■ What is being asked
Count the lines of the records below that hold the word "components", and give only the number.
### Data ###
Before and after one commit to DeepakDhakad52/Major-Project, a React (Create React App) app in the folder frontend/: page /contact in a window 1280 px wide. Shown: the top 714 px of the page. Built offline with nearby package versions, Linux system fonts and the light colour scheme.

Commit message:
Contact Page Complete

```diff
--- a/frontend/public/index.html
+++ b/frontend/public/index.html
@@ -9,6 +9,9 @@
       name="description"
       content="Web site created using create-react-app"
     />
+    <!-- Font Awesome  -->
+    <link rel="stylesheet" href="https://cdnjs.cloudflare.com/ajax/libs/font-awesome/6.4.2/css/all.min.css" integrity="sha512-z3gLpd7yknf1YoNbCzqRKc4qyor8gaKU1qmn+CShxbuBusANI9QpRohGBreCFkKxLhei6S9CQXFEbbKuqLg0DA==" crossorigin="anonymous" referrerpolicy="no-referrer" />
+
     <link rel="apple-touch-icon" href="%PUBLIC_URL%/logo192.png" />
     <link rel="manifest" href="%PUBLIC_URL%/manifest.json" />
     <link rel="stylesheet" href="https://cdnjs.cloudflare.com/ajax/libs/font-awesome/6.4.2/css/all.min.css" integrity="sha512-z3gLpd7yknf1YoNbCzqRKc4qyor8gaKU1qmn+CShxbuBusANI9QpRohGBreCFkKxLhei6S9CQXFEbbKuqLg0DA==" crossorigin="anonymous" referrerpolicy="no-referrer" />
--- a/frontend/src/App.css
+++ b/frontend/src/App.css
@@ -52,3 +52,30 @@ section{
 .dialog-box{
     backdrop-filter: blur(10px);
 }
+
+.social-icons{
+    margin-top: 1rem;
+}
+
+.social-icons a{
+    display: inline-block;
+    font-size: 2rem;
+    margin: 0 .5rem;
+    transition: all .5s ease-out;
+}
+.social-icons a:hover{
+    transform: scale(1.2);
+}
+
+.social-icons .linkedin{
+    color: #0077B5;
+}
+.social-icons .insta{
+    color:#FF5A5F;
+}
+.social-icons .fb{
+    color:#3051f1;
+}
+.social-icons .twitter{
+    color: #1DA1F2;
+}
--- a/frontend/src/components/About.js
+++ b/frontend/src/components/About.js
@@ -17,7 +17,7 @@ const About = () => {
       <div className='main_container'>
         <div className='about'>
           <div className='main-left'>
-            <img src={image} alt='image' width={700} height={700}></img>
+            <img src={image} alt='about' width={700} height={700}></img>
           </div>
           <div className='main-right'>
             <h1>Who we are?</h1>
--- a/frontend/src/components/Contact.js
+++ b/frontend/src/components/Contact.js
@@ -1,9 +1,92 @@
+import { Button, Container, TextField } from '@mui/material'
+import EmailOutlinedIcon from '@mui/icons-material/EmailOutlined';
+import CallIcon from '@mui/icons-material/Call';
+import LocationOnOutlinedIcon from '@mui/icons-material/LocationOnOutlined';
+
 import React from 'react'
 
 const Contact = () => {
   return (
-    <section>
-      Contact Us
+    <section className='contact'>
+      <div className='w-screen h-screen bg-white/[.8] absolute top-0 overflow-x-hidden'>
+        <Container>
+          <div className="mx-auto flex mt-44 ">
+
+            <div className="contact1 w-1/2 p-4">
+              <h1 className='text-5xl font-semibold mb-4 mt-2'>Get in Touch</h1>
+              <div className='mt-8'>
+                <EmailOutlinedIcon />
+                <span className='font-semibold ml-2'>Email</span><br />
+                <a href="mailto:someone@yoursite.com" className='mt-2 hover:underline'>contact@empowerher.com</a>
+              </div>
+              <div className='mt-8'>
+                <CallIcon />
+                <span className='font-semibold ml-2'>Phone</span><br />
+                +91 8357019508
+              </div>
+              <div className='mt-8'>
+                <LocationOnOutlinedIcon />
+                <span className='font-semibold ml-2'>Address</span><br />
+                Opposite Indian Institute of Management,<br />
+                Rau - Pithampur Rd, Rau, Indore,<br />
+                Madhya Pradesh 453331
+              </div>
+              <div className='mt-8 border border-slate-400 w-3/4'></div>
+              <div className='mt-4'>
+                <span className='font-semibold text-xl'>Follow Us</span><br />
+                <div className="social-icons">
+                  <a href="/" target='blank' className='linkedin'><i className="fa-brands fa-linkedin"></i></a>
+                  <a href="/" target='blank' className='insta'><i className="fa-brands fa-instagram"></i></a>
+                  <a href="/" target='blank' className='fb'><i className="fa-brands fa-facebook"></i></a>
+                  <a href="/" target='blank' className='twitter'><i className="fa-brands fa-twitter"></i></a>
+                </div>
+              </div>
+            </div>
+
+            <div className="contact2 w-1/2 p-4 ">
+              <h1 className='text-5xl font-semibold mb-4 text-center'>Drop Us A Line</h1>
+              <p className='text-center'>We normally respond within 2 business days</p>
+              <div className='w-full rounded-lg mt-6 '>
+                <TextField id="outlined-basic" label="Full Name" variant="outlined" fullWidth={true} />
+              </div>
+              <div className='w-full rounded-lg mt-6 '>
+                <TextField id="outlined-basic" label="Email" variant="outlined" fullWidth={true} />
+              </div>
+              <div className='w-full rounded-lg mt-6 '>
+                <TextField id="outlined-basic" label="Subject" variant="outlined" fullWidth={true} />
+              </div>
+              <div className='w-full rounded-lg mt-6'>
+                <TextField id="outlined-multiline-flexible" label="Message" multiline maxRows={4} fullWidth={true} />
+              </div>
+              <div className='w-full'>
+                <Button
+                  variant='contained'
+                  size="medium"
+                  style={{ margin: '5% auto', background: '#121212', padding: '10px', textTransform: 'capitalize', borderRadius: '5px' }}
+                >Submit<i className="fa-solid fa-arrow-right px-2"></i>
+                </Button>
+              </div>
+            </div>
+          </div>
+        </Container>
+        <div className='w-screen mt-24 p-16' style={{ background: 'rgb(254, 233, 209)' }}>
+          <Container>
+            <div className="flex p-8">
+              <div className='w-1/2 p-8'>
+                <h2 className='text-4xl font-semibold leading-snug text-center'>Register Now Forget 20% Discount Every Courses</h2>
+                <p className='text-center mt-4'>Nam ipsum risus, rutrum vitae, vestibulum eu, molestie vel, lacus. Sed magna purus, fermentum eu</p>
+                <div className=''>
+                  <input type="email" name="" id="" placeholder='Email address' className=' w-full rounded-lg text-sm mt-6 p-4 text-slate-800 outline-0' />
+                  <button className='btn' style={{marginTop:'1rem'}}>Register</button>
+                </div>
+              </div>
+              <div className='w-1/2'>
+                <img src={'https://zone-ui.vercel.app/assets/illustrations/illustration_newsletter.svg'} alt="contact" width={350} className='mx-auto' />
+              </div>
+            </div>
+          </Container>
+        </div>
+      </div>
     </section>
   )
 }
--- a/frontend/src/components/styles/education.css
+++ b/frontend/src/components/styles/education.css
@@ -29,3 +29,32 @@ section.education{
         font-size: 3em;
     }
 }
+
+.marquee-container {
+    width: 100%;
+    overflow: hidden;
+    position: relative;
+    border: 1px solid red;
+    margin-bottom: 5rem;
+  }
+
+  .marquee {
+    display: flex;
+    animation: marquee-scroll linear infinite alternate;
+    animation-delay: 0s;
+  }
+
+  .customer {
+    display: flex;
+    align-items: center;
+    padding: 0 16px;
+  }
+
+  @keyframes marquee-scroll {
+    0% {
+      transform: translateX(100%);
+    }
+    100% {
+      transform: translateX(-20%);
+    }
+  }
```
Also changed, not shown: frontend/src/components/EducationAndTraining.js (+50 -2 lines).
###
■ Reply
7